James and Morris were frowning, trying to follow the convoluted presentation, but Melissa continued blithely onward. "-simply made them patsies for every nation surrounding them. All a Russian tsar or Prussian king or Austrian emperor had to do was keep a few szlachta on the payroll to guarantee that their absolute right of individual veto meant that Poland couldn't do anything effective politically. Secondly, and largely as a result, Poland was locked into a form of serfdom that was every bit as bad as anything that ever existed in western Europe in medieval times. In the sixteenth century-less than a hundred years ago, in the here and now-Poland was one of the centers of the Renaissance. Two centuries later, it was one of the few countries in Europe that managed to wind up poorer and with fewer and smaller cities that it had when it entered the so-called 'early modern era.' And with its industries in decline, to boot. That's because the nobility, especially the great magnates, locked the whole nation's fortunes to the Vistula grain trade.
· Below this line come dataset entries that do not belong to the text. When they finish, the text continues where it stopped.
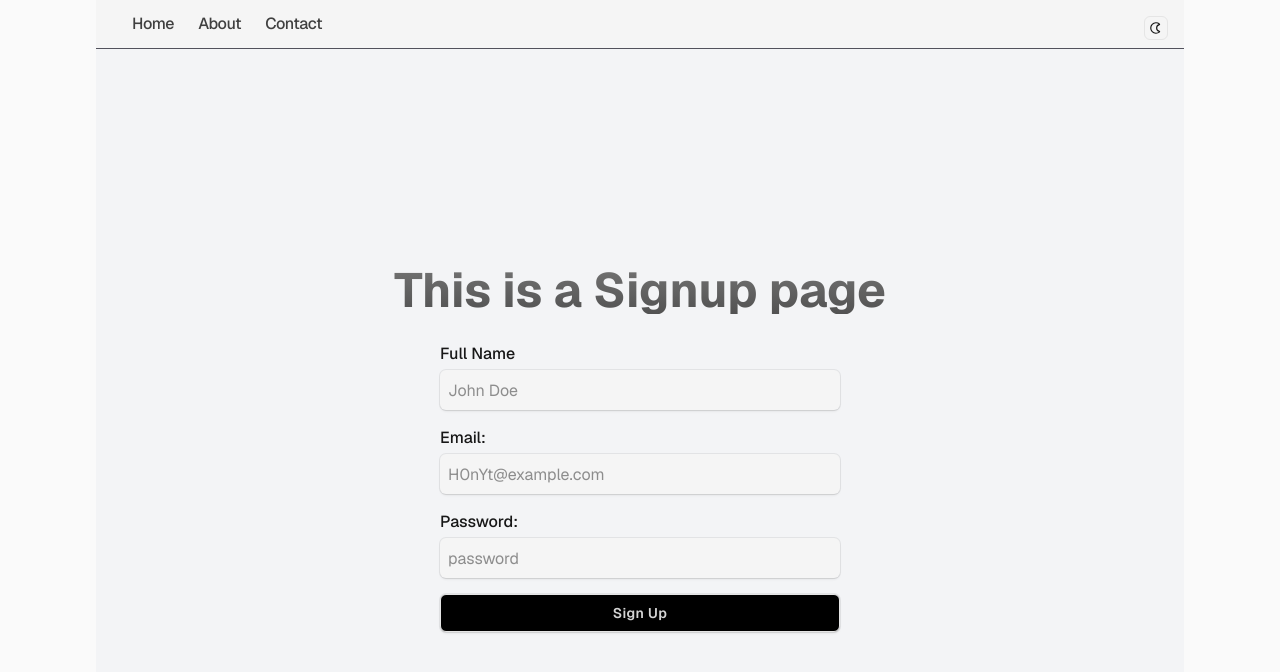
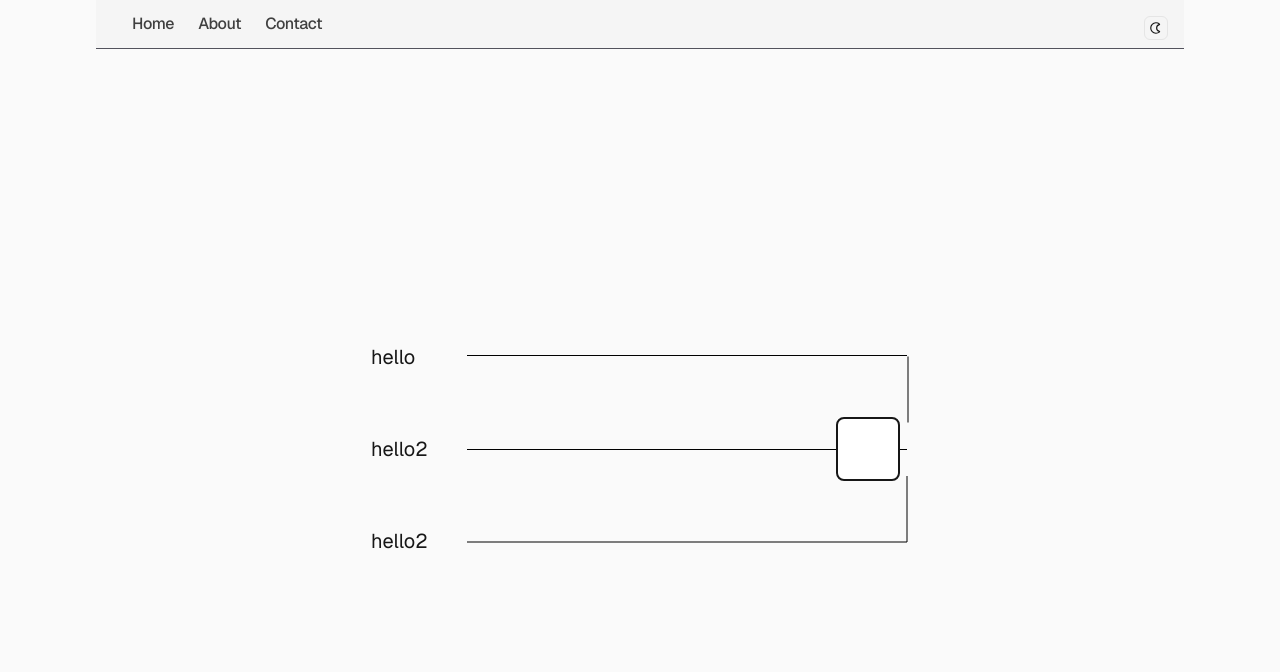
Before and after one commit to Vaskar-Bhattacharjee/Some-Tailwind-practice, a Next.js app: page / in a window 1280 px wide. Shown: the top 672 px of the page. Built offline with nearby package versions, Linux system fonts and the light colour scheme.

Commit message:
Add SVG element tried to design it

```diff
--- a/package.json
+++ b/package.json
@@ -10,6 +10,7 @@
   },
   "dependencies": {
     "clsx": "^2.1.1",
+    "framer-motion": "^12.23.24",
     "lucide-react": "^0.553.0",
     "next": "16.0.3",
     "next-theme": "^0.1.5",
--- /dev/null
+++ b/src/app/component/svg-practice.tsx
@@ -0,0 +1,122 @@
+// import { motion } from 'framer-motion'
+function SvgPractice() {
+  return (
+    <div className='w-full h-full flex justify-center items-center relative  '>
+
+        {/*  problem Div Starts */}
+        <div className="w-1/2   flex justify-center items-center  relative  py-18">
+            <div className='flex flex-col justify-between  items-center '>
+                <div className='flex  w-full  justify-start items-center'>
+                    <p className='w-20 mb-16 text-xl '>hello</p>
+                    <TopSvg className='ml-4'/>
+                </div>
+                <div className='flex  w-full  justify-start items-center'>
+                    <p className='text-xl w-20'> hello2</p>
+                    <MiddleSvg  className='ml-4 '/>
+                </div>
+                <div className='flex  w-full justify-start items-end '>
+                        <p className='w-20 mt-16 text-xl'> hello2</p>
+                        <BottomSvg  className='ml-4 mb-3 '/>
+                </div>
+            </div>
+
+       <div className="size-16 border-2 rounded-lg absolute right-3 z-20 bg-white "></div>
+        </div>
+        {/*  problem Div ends */}
+
+
+
+    </div>
+  )
+}
+
+export default SvgPractice
+
+
+
+const TopSvg = ({...props}) => (
+    <svg
+    width="442"
+    height="68"
+    viewBox="0 0 442 68"
+    fill="none"
+    xmlns="http://www.w3.org/2000/svg"
+    {...props}>
+    <path d="M441.5 67.5H440.5V1.5H441.5V67.5ZM440 1H0V0H440V1Z" fill="black"/>
+    </svg>
+
+)
+const MiddleSvg = ({...props}) => (
+    <svg
+    width="440"
+    height="1"
+    viewBox="0 0 440 1"
+    fill="none"
+    xmlns="http://www.w3.org/2000/svg"
+    {...props}>
+        <path d="M0 0.5H440" stroke="black"/>
+    </svg>
+)
+
+const BottomSvg = ({...props}) => (
+    <svg
+    width="441"
+    height="67"
+    viewBox="0 0 441 67"
+    fill="none"
+    xmlns="http://www.w3.org/2000/svg"
+    {...props}>
+    <path d="M440.5 66H440V66.5H0V65.5H439.5V0H440.5V66Z" fill="black"/>
+    </svg>
+
+)
+
+
+
+
+
+
+// const SVG = () => (
+// <motion.svg
+
+// xmlns="http://www.w3.org/2000/svg"
+// width="100"
+// height="100"
+// viewBox="0 0 24 24"
+// fill=""
+// stroke="none">
+
+// <path
+// stroke="none"
+// d="M0 0h24v24H0z"
+// fill="none"/>
+
+// <motion.path
+// variants={{
+//     animate: {
+//         x: [0, -4, 4, 0],
+
+//     }
+
+// }}
+// transition={{
+//     duration: 0.6,
+//     ease: "easeInOut",
+// }}
+// d="M14.235 19c.865 0 1.322 1.024 .745 1.668a3.992 3.992 0 0 1 -2.98 1.332a3.992 3.992 0 0 1 -2.98 -1.332c-.552 -.616 -.158 -1.579 .634 -1.661l.11 -.006h4.471z"
+// />
+// <motion.path
+// variants={{
+//     animate: {
+//         rotate: [0, 20 , -20, 0]
+//     }
+// }}
+// transition={{
+//     duration: 0.6,
+//     ease: "easeInOut",
+// }}
+// d="M12 2c1.358 0 2.506 .903 2.875 2.141l.046 .171l.008 .043a8.013 8.013 0 0 1 4.024 6.069l.028 .287l.019 .289v2.931l.021 .136a3 3 0 0 0 1.143 1.847l.167 .117l.162 .099c.86 .487 .56 1.766 -.377 1.864l-.116 .006h-16c-1.028 0 -1.387 -1.364 -.493 -1.87a3 3 0 0 0 1.472 -2.063l.021 -.143l.001 -2.97a8 8 0 0 1 3.821 -6.454l.248 -.146l.01 -.043a3.003 3.003 0 0 1 2.562 -2.29l.182 -.017l.176 -.004z"
+// />
+// </motion.svg>
+
+// )
--- a/src/app/page.tsx
+++ b/src/app/page.tsx
@@ -1,13 +1,13 @@
 'use client';
-import SignUp from './component/SignUp';
+import SvgPractice from './component/svg-practice';
 export default function Home() {
 
 
 
   return (
     <div className="h-screen flex items-center max-w-7xl mx-auto   ">
-      <SignUp />
 
+      <SvgPractice />
     </div>
 
   )
```
Also changed, not shown: 1 other file (tests, documents, lock files or other folders).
They believed in 'King Grain' just as vehemently as the slaveowners in the American south believed in 'King Cotton'-or those stupid rich bastards in Argentina believed in 'King Beef.'"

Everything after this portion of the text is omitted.